Some notable lines:
1) “We will continue to help people navigate the healthcare system especially at a time when people are confused…”
2) “[being part of BCBS] is a commitment to service excellence…regardless of what type of health plan you have.”
3) “We need to build a healthcare system where people live healthier lives.”
4) “We must address the rising costs of healthcare.”
People are confused about how when they need insurance the most (like you know, when you catch cancer) their insurance gets cut in the middle of treatment (which you know, could kill you)
There are a few types of health plans. Plans that screw you over early in a disease. Plans that screw you over in the middle of a disease when you actually see some glimmers of hope. And plans which give you the finger at the door because you have a disease.
Healthier lives? Yes. So let’s continue to not support preventive health and charge forward-thinking individuals who want to take charge of their future now.
A large reason healthcare costs are so high is the over-ordering of tests/procedures. This is the fee-for-service system we have. The system that BCBS and other major insurers make the most money off of. They support reforming that?
Chances are, this ad will do exactly what BCBS wants it to do. Fortune is a magazine read by fiscal conservatives. People who vote Republican. This will galvanize the message to those who care most about protecting the insurance industry that the insurance industry actually cares.

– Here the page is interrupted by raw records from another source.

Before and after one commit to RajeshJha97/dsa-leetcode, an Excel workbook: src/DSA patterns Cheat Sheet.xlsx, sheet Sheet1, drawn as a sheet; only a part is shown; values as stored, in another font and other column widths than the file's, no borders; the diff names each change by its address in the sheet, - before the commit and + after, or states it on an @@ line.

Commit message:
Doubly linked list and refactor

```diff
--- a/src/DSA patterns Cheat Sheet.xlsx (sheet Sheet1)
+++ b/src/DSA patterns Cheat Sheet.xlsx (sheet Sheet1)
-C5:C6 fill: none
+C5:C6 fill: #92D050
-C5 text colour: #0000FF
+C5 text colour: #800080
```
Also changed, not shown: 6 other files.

But hey, thank you BCBS for a good hypocritical-statements-derived laugh today. This ad was funny. Like cancer.
With a Democratic SCOTUS appointment comes a Republican-grade assault.
1) Kagan thinks the Constitution, as originally written, is defective. As originally written, black people aren’t included in “we the people.” Defective? Certainly. But hey, let’s not nitpick now.
2) Kagan is anti-military. As Dean of Harvard Law, military recruiters were allowed to recruit through the official career services office even though the Don’t Ask, Don’t Tell policy was at odds with Harvard’s anti-discrimination policy. (for more background see this) Before every military visit, she issued a public statement voicing the School’s disagreement with the policy but profound thanks to the military for their sacrifices. Anti-military? Sure, let’s pick and choose what we want to talk about.
But the real problem here isn’t even the assault. That’s a standard-issue, knee-jerk, and factually compromised response that the Republicans are known for. The issue here is the complete lack of fact-checking by main stream media. I had to find out the truths behind these assaults from less read new sources and from liberal news sites (which will obviously fact check)
The thing is, it is a lot better, in terms of ratings and viewership, to repeat lies over and over again and then follow it with another news story than to repeat lies with the truth immediately after and then go to another new story.